So how good is the conversion? You can see from the spreadsheet there are differences between cdem_031D.tif and N44W080.hgt to start off with. So after resampling, re-projection and cropping there are differences. The max difference over the path of 1.322arc_deg (147Km) between N44W080.ght and the N44W080conv.hgt is 12m, but only in several places, 9m of which is due to the original difference between cdem_031D.ti and N44W080.hgt. Typically the difference is about 2m. I am not a Geospatial expert, but this process seems to work. In the first step you do need to create a cropping mask so you have to know the exact SRTM coordinates. Finally Figure 15 shows the profile across the diagonal of the file compared to Google Earth showing a close match.

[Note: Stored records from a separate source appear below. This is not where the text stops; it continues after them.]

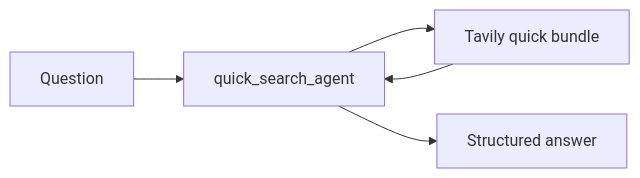
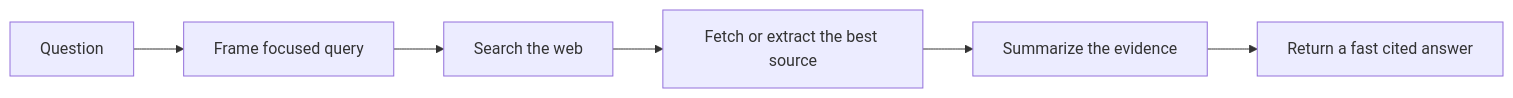
One commit to pr1m8/perplexity-at-home changed the second of 4 diagrams in README.md. Above: the diagram before and after it, drawn with Mermaid. The commit also changed other lines of this file and 3 other files, not shown here.

Commit message:
docs: align workflow diagrams and release flow

````diff
--- a/README.md
+++ b/README.md
@@ -65,7 +103,8 @@
 ```mermaid
 flowchart LR
-    Q[Question] --> A[quick_search_agent]
-    A --> T[Tavily quick bundle]
-    T --> A
-    A --> R[Structured answer]
+    Q[Question] --> QUERY[Frame focused query]
+    QUERY --> SEARCH[Search the web]
+    SEARCH --> FETCH[Fetch or extract the best source]
+    FETCH --> SUMMARIZE[Summarize the evidence]
+    SUMMARIZE --> ANSWER[Return a fast cited answer]
 ```
````
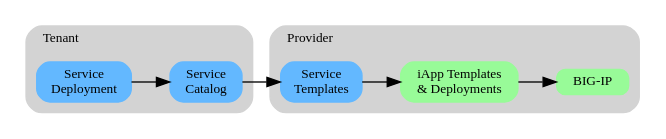
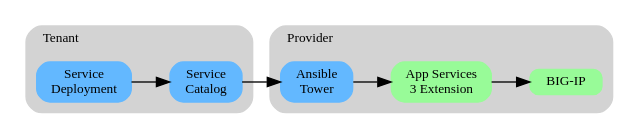
One commit to f5devcentral/f5-automation-labs changed the diagram in docs/class1/module3/module3.rst. Above: the diagram before and after it, drawn with Graphviz. The commit also changed other lines of this file and 224 other files, not shown here.

```diff
--- a/docs/class1/module3/module3.rst
+++ b/docs/class1/module3/module3.rst
@@ -4,27 +4,27 @@
 .. graphviz::
 
    digraph breadcrumb {
       rankdir="LR"
       ranksep=.4
       node [fontsize=10,style="rounded,filled",shape=box,color=gray72,margin="0.05,0.05",height=0.1]
       fontsize = 10
       labeljust="l"
       subgraph cluster_provider {
          style = "rounded,filled"
          color = lightgrey
          height = .75
          label = "Provider"
          bigip [label="BIG-IP",color="palegreen"]
-         iapps [label="iApp Templates&#92;n& Deployments",color="palegreen"]
-         iwf_templates [label="Service&#92;nTemplates",color="steelblue1"]
+         AS3 [label="App Services&#92;n3 Extension",color="palegreen"]
+         Ansible_Tower [label="Ansible&#92;nTower",color="steelblue1"]
       }
       subgraph cluster_tenant {
          style = "rounded,filled"
          color = lightgrey
          height = .75
          label = "Tenant"
-         iwf_catalog [label="Service&#92;nCatalog",color="steelblue1"]
-         iwf_deploy [label="Service&#92;nDeployment",color="steelblue1"]
+         tower_catalog [label="Service&#92;nCatalog",color="steelblue1"]
+         tower_deploy [label="Service&#92;nDeployment",color="steelblue1"]
       }
-      iwf_deploy -> iwf_catalog -> iwf_templates -> iapps -> bigip
+      tower_deploy -> tower_catalog -> Ansible_Tower -> AS3 -> bigip
    }
```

Fig.16 YouTube Video Splat! – Digital Elevation Data with QGIS

Please send your comments, questions and suggestions to:

YouTube Channel
YouTube Channel


#1. – Splat Home Page

#2. – “Splat! RF Signal Propagation, Loss and Terrain Analysis Tool”

#3. – “Splat!_RF Signal Propagation Calculations_2”

#4. – “Splat! – Marine VHF Propagation”

#5. – “QGIS A Free and Open Source Geographic Information Systems”

#6. – “Canadian CDEM 1945-2011”

#7. – “GDAL Geospatial Data Abstraction Layer”

#8. – “QGIS A Complete Beginners Guide”

#9. – “Gentle Introduction to GDAL Part 1/2”

By Jeremy Clark

Jeremy Clark is a Senior Telecommunications Engineer and Advanced Amateur Radio Operator VE3PKC. He is the author of E-Books on Telecommunications, Navigation & Electronics.